* U.S. Province of the International Congregation of the Franciscan Sisters, Daughters of the Sacred Hearts of Jesus and Mary, Wheaton, IL; Congregation of the Sisters of St. Felix, Chicago; Daughters of Charity of St. Vincent de Paul, St. Louis; Congregation of the Sisters of St. Agnes, Fond du Lac, WI; and the Hospital Sisters of St. Francis, Springfield IL.

In the archdiocese, as in many other dioceses around the country, the number of active priests is rapidly declining. The average age of archdiocesan priests is 60. And the number of priests reaching or nearing the typical retirement age of 68 is growing at the same time that the availability of new candidates to the priesthood is shrinking. In June 2003, two new priests were ordained for the archdiocese. That year eight priests retired and several more died. The imbalance has reached a critical point.

Because the majority of parish priests are in their 50s and 60s, their health is paramount. The typical priest works as hard as a corporate executive, putting in 50 and 60 or more hours a week. In addition, priests work six or seven days a week, including evening meetings on most days. Many priests serve two or even three parishes, because there are not enough of them to go around. Added to the time pressures are the more personal pressures of dealing with the wide range of human needs, social and spiritual, a life of service for which they entered the priesthood in the first place. Ministering to the "flock" can be both immensely rewarding and emotionally draining at the same time. There is constant demand on a priest's time.

The archdiocese's leaders, especially the recently retired Archbishop Rembert Weakland and Fr. Joseph Hornacek, the archdiocese's vicar for priests, recognized an urgent need to try to keep its priests healthy. This has continued to be a priority under the archdiocese's current leaders, Archbishop Timothy Dolan and Auxiliary Bishop Richard Sklba. They know that health has different components: body, mind, and spirit, which interact with and influence each other. Their vision has been to create a wellness program for priests and to partner with Catholic health care systems to provide health education services for them. This is where the idea for a collaborative initiative began.

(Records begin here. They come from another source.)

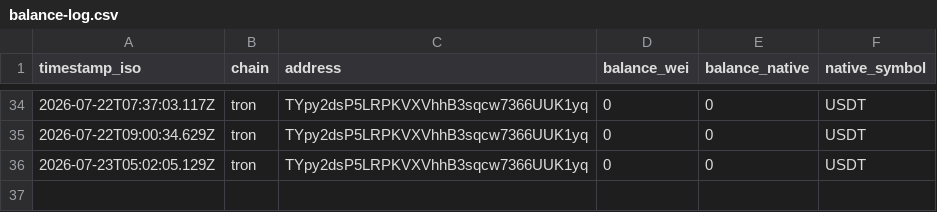
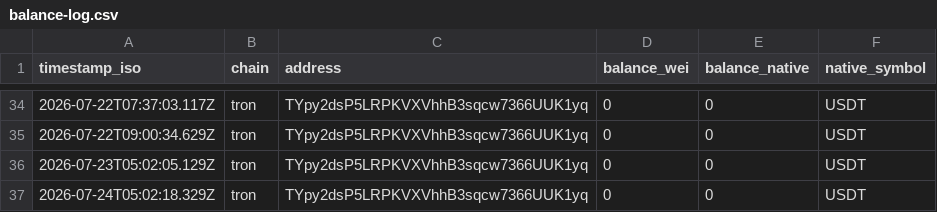
Before and after one commit to imrightai-lgtm/ai-earns-10, a CSV file: memory/balance-log.csv, drawn as a sheet; only a part is shown, gaps mark what is left out; the diff names each change by its address in the sheet, - before the commit and + after, or states it on an @@ line.

```diff
--- a/memory/balance-log.csv
+++ b/memory/balance-log.csv
+row 37: 2026-07-24T05:02:18.329Z | tron | TYpy2dsP5LRPKVXVhhB3sqcw7366UUK1yq | 0 | 0 | USDT
```
Also changed, not shown: ledger/ledger.csv, memory/metrics-log.csv, 8 other files.
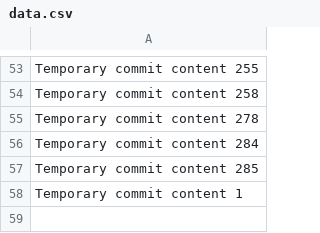
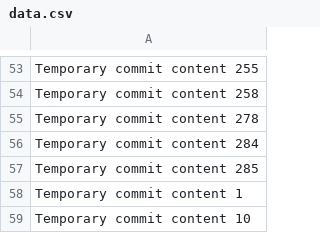
Before and after one commit to Dkvieir/vieir, a CSV file: data.csv, drawn as a sheet; only a part is shown, gaps mark what is left out.

```diff
--- a/data.csv
+++ b/data.csv
@@ -58 +58,2 @@ Temporary commit content 285
 Temporary commit content 1
+Temporary commit content 10
```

Those of us who were involved in developing an overall plan applied to it the University of Wisconsin-Extension's "evaluation logic model" for collaboration. The model, intended for use in program planning, implementation, evaluation, and communication, has six components:

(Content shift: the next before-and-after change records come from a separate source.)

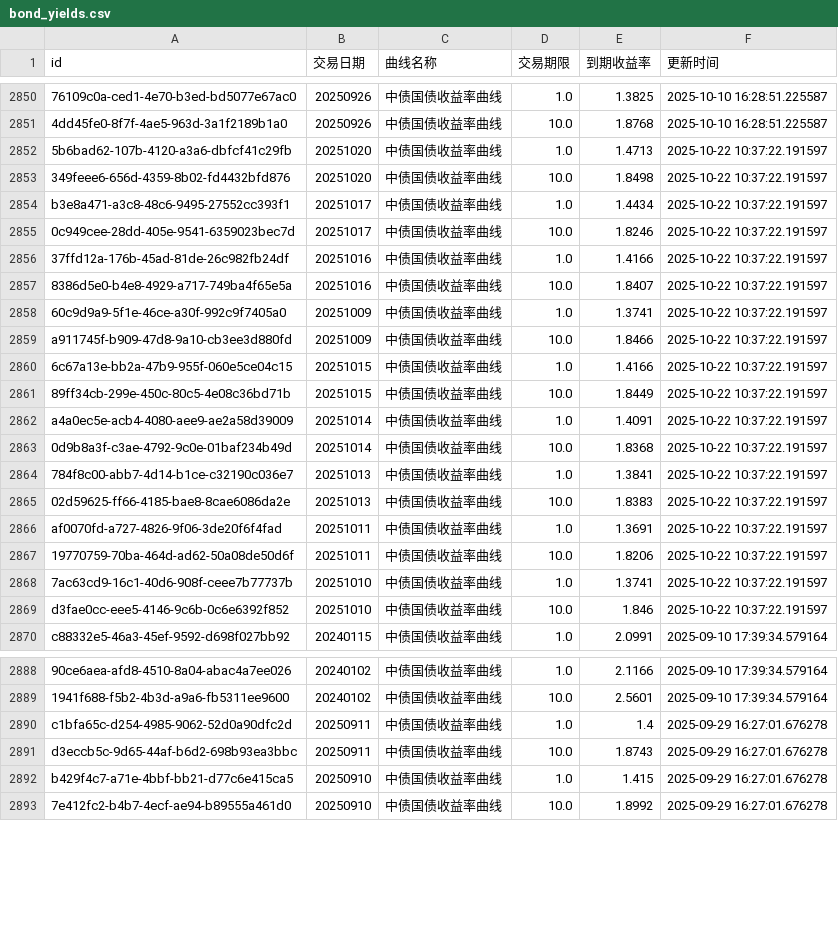
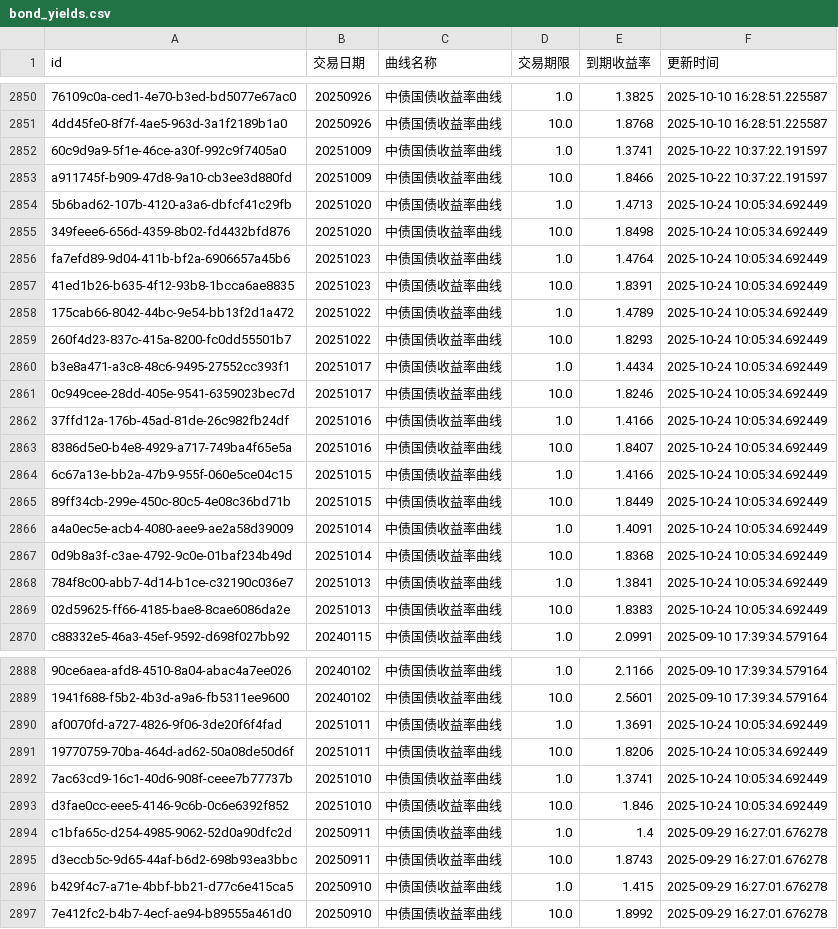
Before and after one commit to ha5h6r000wn/st_idx_visualizer, a CSV file: data/csv/bond_yields.csv, drawn as a sheet; only a part is shown, gaps mark what is left out; removed rows and columns are numbered as before the commit, all else as after; the diff covers the shown part only; the diff names each change by its address in the sheet, - before the commit and + after, or states it on an @@ line.

```diff
--- a/data/csv/bond_yields.csv
+++ b/data/csv/bond_yields.csv
-row 2852: 5b6bad62-107b-4120-a3a6-dbfcf41c29fb | 20251020 | 中债国债收益率曲线 | 1.0 | 1.4713 | 2025-10-22 10:37:22.191597
-row 2853: 349feee6-656d-4359-8b02-fd4432bfd876 | 20251020 | 中债国债收益率曲线 | 10.0 | 1.8498 | 2025-10-22 10:37:22.191597
-row 2854: b3e8a471-a3c8-48c6-9495-27552cc393f1 | 20251017 | 中债国债收益率曲线 | 1.0 | 1.4434 | 2025-10-22 10:37:22.191597
-row 2855: 0c949cee-28dd-405e-9541-6359023bec7d | 20251017 | 中债国债收益率曲线 | 10.0 | 1.8246 | 2025-10-22 10:37:22.191597
-row 2856: 37ffd12a-176b-45ad-81de-26c982fb24df | 20251016 | 中债国债收益率曲线 | 1.0 | 1.4166 | 2025-10-22 10:37:22.191597
-row 2857: 8386d5e0-b4e8-4929-a717-749ba4f65e5a | 20251016 | 中债国债收益率曲线 | 10.0 | 1.8407 | 2025-10-22 10:37:22.191597
+row 2854: 5b6bad62-107b-4120-a3a6-dbfcf41c29fb | 20251020 | 中债国债收益率曲线 | 1.0 | 1.4713 | 2025-10-24 10:05:34.692449
+row 2855: 349feee6-656d-4359-8b02-fd4432bfd876 | 20251020 | 中债国债收益率曲线 | 10.0 | 1.8498 | 2025-10-24 10:05:34.692449
+row 2856: fa7efd89-9d04-411b-bf2a-6906657a45b6 | 20251023 | 中债国债收益率曲线 | 1.0 | 1.4764 | 2025-10-24 10:05:34.692449
+row 2857: 41ed1b26-b635-4f12-93b8-1bcca6ae8835 | 20251023 | 中债国债收益率曲线 | 10.0 | 1.8391 | 2025-10-24 10:05:34.692449
+row 2858: 175cab66-8042-44bc-9e54-bb13f2d1a472 | 20251022 | 中债国债收益率曲线 | 1.0 | 1.4789 | 2025-10-24 10:05:34.692449
+row 2859: 260f4d23-837c-415a-8200-fc0dd55501b7 | 20251022 | 中债国债收益率曲线 | 10.0 | 1.8293 | 2025-10-24 10:05:34.692449
+row 2860: b3e8a471-a3c8-48c6-9495-27552cc393f1 | 20251017 | 中债国债收益率曲线 | 1.0 | 1.4434 | 2025-10-24 10:05:34.692449
+row 2861: 0c949cee-28dd-405e-9541-6359023bec7d | 20251017 | 中债国债收益率曲线 | 10.0 | 1.8246 | 2025-10-24 10:05:34.692449
+row 2862: 37ffd12a-176b-45ad-81de-26c982fb24df | 20251016 | 中债国债收益率曲线 | 1.0 | 1.4166 | 2025-10-24 10:05:34.692449
+row 2863: 8386d5e0-b4e8-4929-a717-749ba4f65e5a | 20251016 | 中债国债收益率曲线 | 10.0 | 1.8407 | 2025-10-24 10:05:34.692449
-F2864:F2869 (更新时间): 2025-10-22 10:37:22.191597
+F2864:F2869 (更新时间): 2025-10-24 10:05:34.692449
-row 2866: af0070fd-a727-4826-9f06-3de20f6f4fad | 20251011 | 中债国债收益率曲线 | 1.0 | 1.3691 | 2025-10-22 10:37:22.191597
-row 2867: 19770759-70ba-464d-ad62-50a08de50d6f | 20251011 | 中债国债收益率曲线 | 10.0 | 1.8206 | 2025-10-22 10:37:22.191597
-row 2868: 7ac63cd9-16c1-40d6-908f-ceee7b77737b | 20251010 | 中债国债收益率曲线 | 1.0 | 1.3741 | 2025-10-22 10:37:22.191597
-row 2869: d3fae0cc-eee5-4146-9c6b-0c6e6392f852 | 20251010 | 中债国债收益率曲线 | 10.0 | 1.846 | 2025-10-22 10:37:22.191597
+row 2890: af0070fd-a727-4826-9f06-3de20f6f4fad | 20251011 | 中债国债收益率曲线 | 1.0 | 1.3691 | 2025-10-24 10:05:34.692449
+row 2891: 19770759-70ba-464d-ad62-50a08de50d6f | 20251011 | 中债国债收益率曲线 | 10.0 | 1.8206 | 2025-10-24 10:05:34.692449
+row 2892: 7ac63cd9-16c1-40d6-908f-ceee7b77737b | 20251010 | 中债国债收益率曲线 | 1.0 | 1.3741 | 2025-10-24 10:05:34.692449
+row 2893: d3fae0cc-eee5-4146-9c6b-0c6e6392f852 | 20251010 | 中债国债收益率曲线 | 10.0 | 1.846 | 2025-10-24 10:05:34.692449
```
Also changed, not shown: 2 edited cells elsewhere in this file, data/csv/index_valuations.csv, 2 other files.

  • Situation The problem or issue that the program is to address sits within a setting or situation for which priorities are set.
  • Inputs The resources, contributions, and investments made in response to the situation lead to
  • Outputs The activities, services, events, and products that reach people and users. Outputs lead to
  • Outcomes The results or changes for individuals, groups, agencies, communities, and/or systems.
  • Assumptions The beliefs we have about the program, the people, the environment, and the way we think the program will work
  • External Factors The environment in which the program exists includes a variety of external factors that interact with and influence the program action.1

The model gave us a useful framework for creating a collaborative that could address both the immediate and future needs of the initiative.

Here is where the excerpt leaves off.